On the marble steps of the entrance I stand like a crucified god, both arms outstretched as your bodyguards search me, and I smile at the irony. I step into the great hall where a devotee bows to me then requests that I remove my shoes. I am given a white robe and led into a change room. I have not worn the robe for so long that I feel and look like another person. I glance at my reflection for a long time, the memories swell and churn. I lived many years in your ashram. I let the memories come and go. I feel nothing.
When I emerge from the change room the devotee bows to me again.
“The Guru is expecting you. He is most pleased that you have come,” purrs the man with a polite smile. He gestures, inviting me to proceed.
I walk deeper into the large entrance hall, marveling at the decadence. The floor is fine, white granite. It is cold and smooth under my feet. A beautiful fountain is in the centre of the hall. Its crystal clear water fills the air with a fine, refreshing mist. Light streams in from the domed glass ceiling. A huge winding staircase of glistening mahogany stands ahead. The staircase is laid with plush red carpet. The carpet seems to melt beneath my feet; warm and soft, a striking contrast to the granite floor. With careful slow steps I begin the ascent.

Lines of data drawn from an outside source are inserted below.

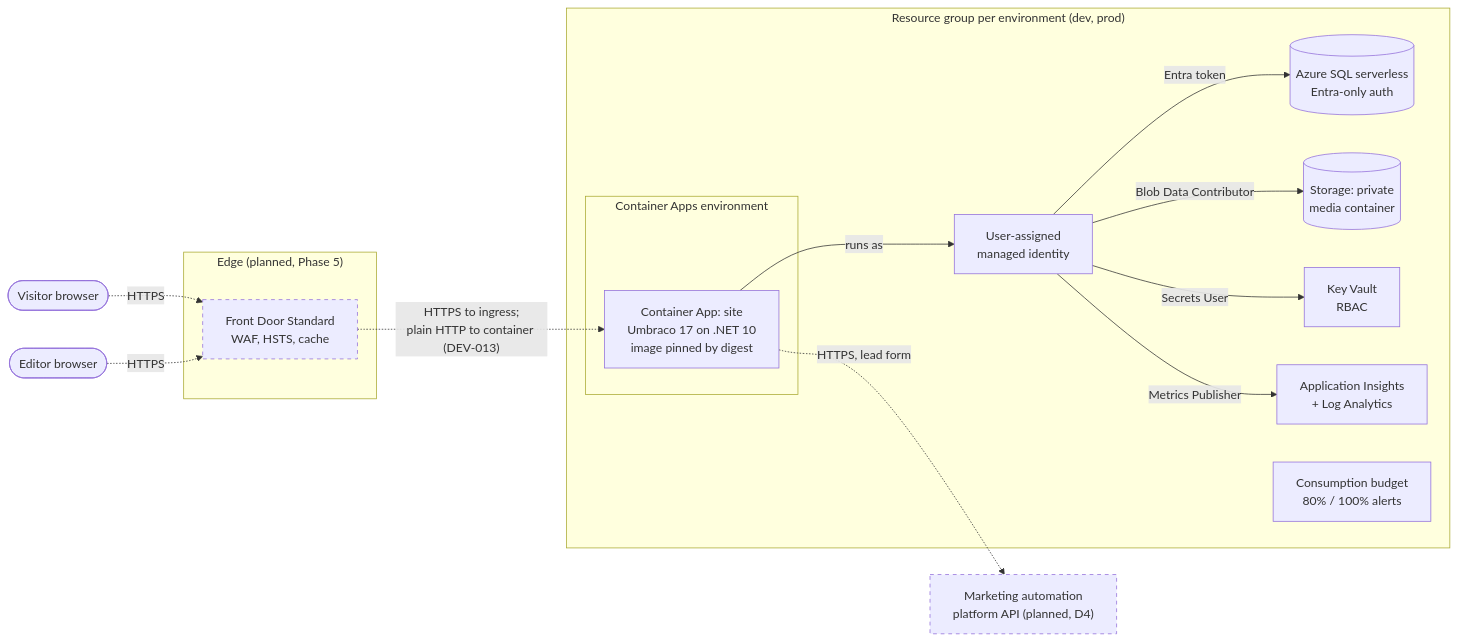
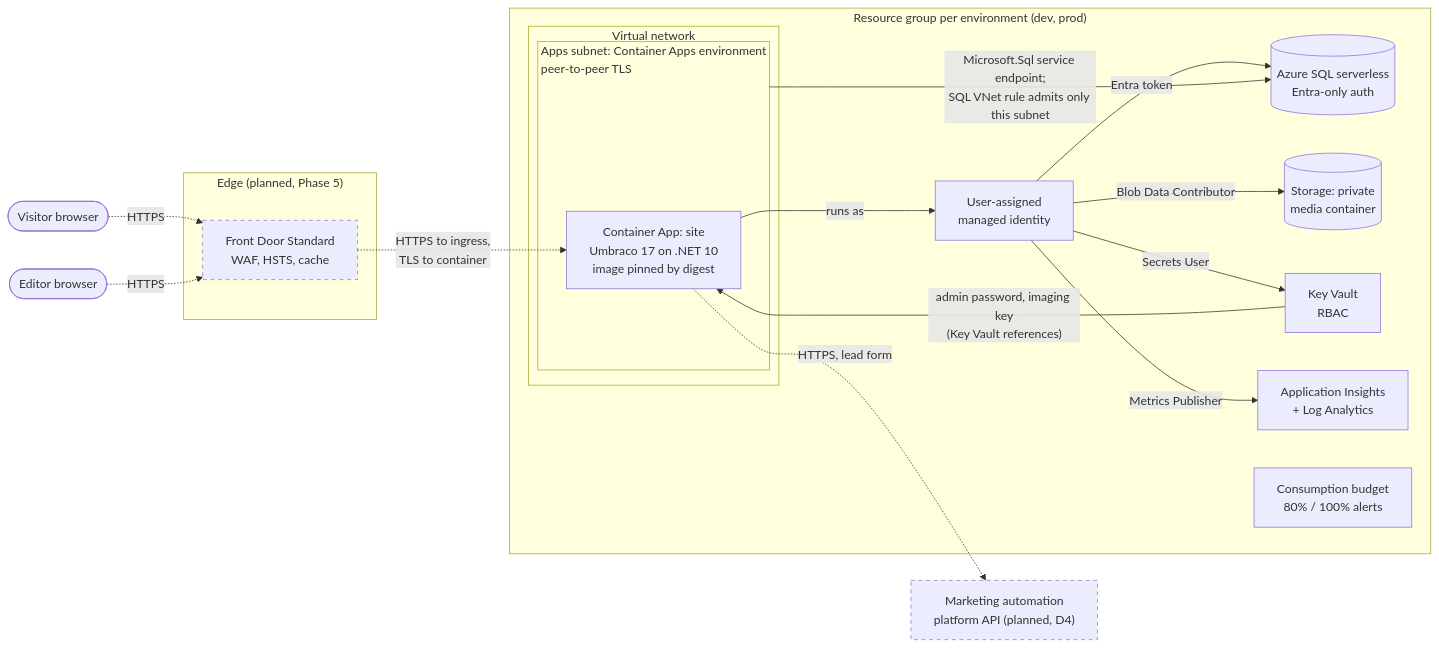
The first of 2 diagrams in docs/architecture.md (JDetmar/umbraco-sample), drawn with Mermaid before and after one commit. The commit also changed 12 other files, not shown here.

First line of the commit message:
Infra: VNet with SQL service endpoint, in-environment TLS, unattended install from Key Vault

````diff
--- a/docs/architecture.md
+++ b/docs/architecture.md
@@ -9,36 +9,40 @@
 ```mermaid
 flowchart LR
     visitor([Visitor browser])
     editor([Editor browser])
 
     subgraph edge["Edge (planned, Phase 5)"]
         fd["Front Door Standard<br/>WAF, HSTS, cache"]
     end
 
     subgraph rg["Resource group per environment (dev, prod)"]
-        subgraph cae["Container Apps environment"]
-            app["Container App: site<br/>Umbraco 17 on .NET 10<br/>image pinned by digest"]
+        subgraph vnet["Virtual network"]
+            subgraph cae["Apps subnet: Container Apps environment<br/>peer-to-peer TLS"]
+                app["Container App: site<br/>Umbraco 17 on .NET 10<br/>image pinned by digest"]
+            end
         end
         id["User-assigned<br/>managed identity"]
         sql[("Azure SQL serverless<br/>Entra-only auth")]
         blob[("Storage: private<br/>media container")]
         kv["Key Vault<br/>RBAC"]
         ai["Application Insights<br/>+ Log Analytics"]
         budget["Consumption budget<br/>80% / 100% alerts"]
     end
 
     map["Marketing automation<br/>platform API (planned, D4)"]
 
     visitor -. HTTPS .-> fd
     editor -. HTTPS .-> fd
-    fd -. "HTTPS to ingress;<br/>plain HTTP to container (DEV-013)" .-> app
+    fd -. "HTTPS to ingress,<br/>TLS to container" .-> app
     app -- runs as --> id
+    cae -- "Microsoft.Sql service endpoint;<br/>SQL VNet rule admits only this subnet" --> sql
     id -- "Entra token" --> sql
     id -- "Blob Data Contributor" --> blob
     id -- "Secrets User" --> kv
+    kv -- "admin password, imaging key<br/>(Key Vault references)" --> app
     id -- "Metrics Publisher" --> ai
     app -. "HTTPS, lead form" .-> map
 
     classDef planned stroke-dasharray: 5 5
     class fd,map planned
 ```
````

I walk the pristine white halls, passing the silent sentinels who stare ahead although they observe me carefully. Within large rooms the elite of your followers are seated softly chanting your mantra. Fresh bouquets of extravagant blooms line the walls. The altars are large and overflowing with more flowers, adorning huge portraits of you. Streaming brass bowls thicken the air with the intoxicating scent of sandalwood. I keep climbing, to the very pinnacle of your mansion, to a small room lined with windows that offer exhilarating views of the coast.
I stand before the white raw silk curtains that line the doorway, the veil between you and I. In this room you live, rarely leaving; you no longer travel to teach anymore. From the peak of your ivory tower you look down at the world you have left behind. In this room you receive the most select and gifted of your followers. Very few are granted entrance. I sat in this room with you often, the two of us on orange cushions gazing down at the ocean.

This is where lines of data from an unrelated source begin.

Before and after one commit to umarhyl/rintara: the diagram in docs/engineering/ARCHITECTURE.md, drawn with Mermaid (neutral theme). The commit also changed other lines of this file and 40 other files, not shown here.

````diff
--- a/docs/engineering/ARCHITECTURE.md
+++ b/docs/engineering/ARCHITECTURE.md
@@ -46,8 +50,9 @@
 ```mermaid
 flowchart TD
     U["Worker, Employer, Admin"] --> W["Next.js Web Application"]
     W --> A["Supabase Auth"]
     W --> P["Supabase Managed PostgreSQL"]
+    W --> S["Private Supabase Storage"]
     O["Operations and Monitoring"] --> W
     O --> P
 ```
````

The silk brushes my face as I pass through; there is no turning back. I have not returned to embrace you my beloved Guru, I have come to say goodbye. You were a kind and generous Guru, you gave me everything. Except the key. Except what I wanted.
I find you as I remember you, seated on your cushion, gazing out of the window, as if you have not moved in all these years. The sharp morning light that pours in is overpowering, it seems as if we are standing amongst clouds.
I wait silently. After a few moments you finally rise and turn to me. Your skin glistens like polished bronze, your eyes are orbs of bottomless black. You are an enigma, oozing mystique. I approach you and our eyes meet. A sensation sweeps over me, is it love? It is nothing but a distraction; I will not be deterred. I know I must act instantly. With a swift and powerful motion I plunge my fist deep into your belly. You do not struggle, you do not make a sound. You hold my gaze, expressionless, but deep down I can see the surprise, the shock. Your protégé has surpassed you in skill. The pain must be excruciating as I push my hand in deeper; you drool from the mouth, tears seep from your eyes. I withdraw and blood gushes from the wound. You drop to your knees and I follow, diving my hand in deeper again. I need it while you are still alive. You begin to convulse as I scoop out your intestines. I can feel it with the very tip of my fingers, smooth and hard, deep within you. A small curved thing, the most sacred of bones. The seat of the soul, the seat of power, the sacrum. I have come to collect yours, my Guru.
~ Magenta Nero
© Copyright 2016 Magenta Nero. All Rights Reserved.